### [What the task requires]
The whole listing, except its pictures, is to be repeated exactly.

++++

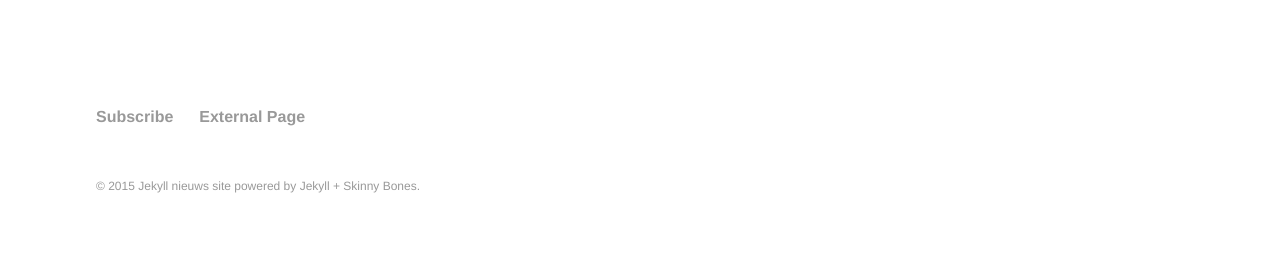
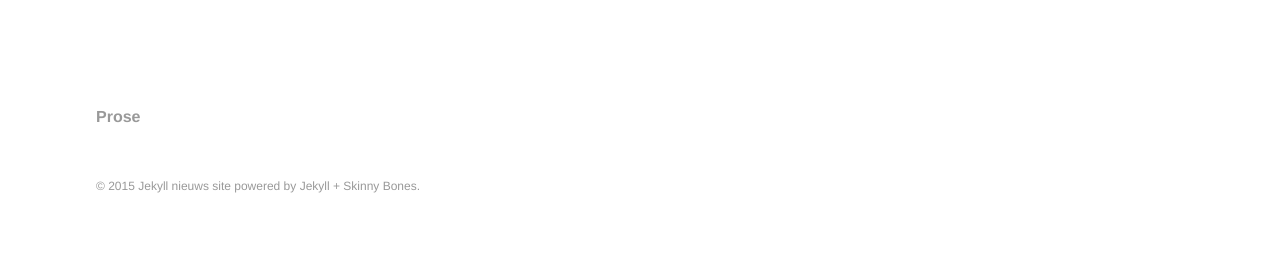
Before and after one commit to grandconjuration/YellowHumanSoftwareDocs, a Jekyll site: the page built from index.md, in a window 1280 px wide. Shown: the part 939-1208 px from the top of the page. Built offline with Jekyll 4.4.1, drawn with Linux system fonts in a browser that asks for light colours.

Commit message:
Update footer.yml

```diff
--- a/_data/footer.yml
+++ b/_data/footer.yml
@@ -1,7 +1,4 @@
 # Footer navigation links
 
-- title: Subscribe
-  url: /subscribe/
-
-- title: External Page
-  url: http://mademistakes.com
+- title: Prose
+  url: http://static.simonwhiteley.nl/prose/index.html
```
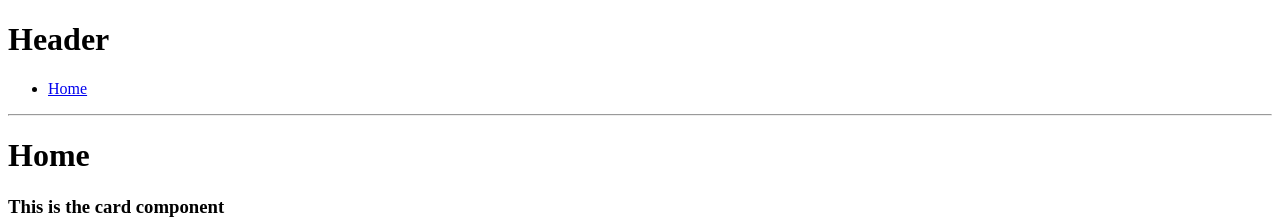
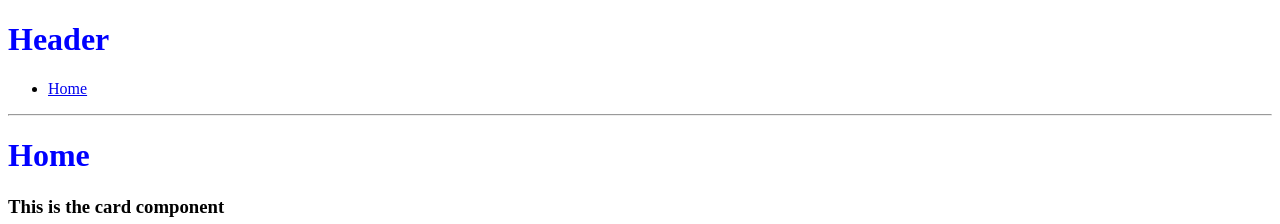
Before and after one commit to thebigdavec/NUXT-UDMY-The-basics, a Nuxt app: page / in a window 1280 px wide. Shown: the top 224 px of the page. Built offline with nearby package versions, Linux system fonts and the light colour scheme.

Commit message:
14-Working with styles
14-Working with styles

```diff
--- /dev/null
+++ b/app/assets/main.css
@@ -0,0 +1,3 @@
+    h1 {
+        color:blue
+    }
--- a/app/pages/index.vue
+++ b/app/pages/index.vue
@@ -6,3 +6,14 @@
     <hr/>
     <Other/>
 </template>
+
+<script setup>
+
+    useHead({
+        link:[{
+            rel:'stylesheet',
+            href:'https://cdnjs.cloudflare.com/ajax/libs/bootstrap/5.3.8/css/bootstrap-grid.min.css'
+        }]
+    })
+
+</script>
--- a/nuxt.config.ts
+++ b/nuxt.config.ts
@@ -2,6 +2,17 @@
 export default defineNuxtConfig({
   compatibilityDate: '2025-07-15',
   devtools: { enabled: true },
+  css:['~/assets/main.css'],
+  // app:{
+  //   head:{
+  //     link:[
+  //       {
+  //         rel:'stylesheet',
+  //         href:'https://cdnjs.cloudflare.com/ajax/libs/bootstrap/5.3.8/css/bootstrap-grid.min.css'
+  //       }
+  //     ]
+  //   }
+  // },
   components:[
     {
       path:'@/components',
```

++++

### [Written reply]
Before and after one commit to grandconjuration/YellowHumanSoftwareDocs, a Jekyll site: the page built from index.md, in a window 1280 px wide. Shown: the part 939-1208 px from the top of the page. Built offline with Jekyll 4.4.1, drawn with Linux system fonts in a browser that asks for light colours.

Commit message:
Update footer.yml

```diff
--- a/_data/footer.yml
+++ b/_data/footer.yml
@@ -1,7 +1,4 @@
 # Footer navigation links
 
-- title: Subscribe
-  url: /subscribe/
-
-- title: External Page
-  url: http://mademistakes.com
+- title: Prose
+  url: http://static.simonwhiteley.nl/prose/index.html
```
Before and after one commit to thebigdavec/NUXT-UDMY-The-basics, a Nuxt app: page / in a window 1280 px wide. Shown: the top 224 px of the page. Built offline with nearby package versions, Linux system fonts and the light colour scheme.

Commit message:
14-Working with styles
14-Working with styles

```diff
--- /dev/null
+++ b/app/assets/main.css
@@ -0,0 +1,3 @@
+    h1 {
+        color:blue
+    }
--- a/app/pages/index.vue
+++ b/app/pages/index.vue
@@ -6,3 +6,14 @@
     <hr/>
     <Other/>
 </template>
+
+<script setup>
+
+    useHead({
+        link:[{
+            rel:'stylesheet',
+            href:'https://cdnjs.cloudflare.com/ajax/libs/bootstrap/5.3.8/css/bootstrap-grid.min.css'
+        }]
+    })
+
+</script>
--- a/nuxt.config.ts
+++ b/nuxt.config.ts
@@ -2,6 +2,17 @@
 export default defineNuxtConfig({
   compatibilityDate: '2025-07-15',
   devtools: { enabled: true },
+  css:['~/assets/main.css'],
+  // app:{
+  //   head:{
+  //     link:[
+  //       {
+  //         rel:'stylesheet',
+  //         href:'https://cdnjs.cloudflare.com/ajax/libs/bootstrap/5.3.8/css/bootstrap-grid.min.css'
+  //       }
+  //     ]
+  //   }
+  // },
   components:[
     {
       path:'@/components',
```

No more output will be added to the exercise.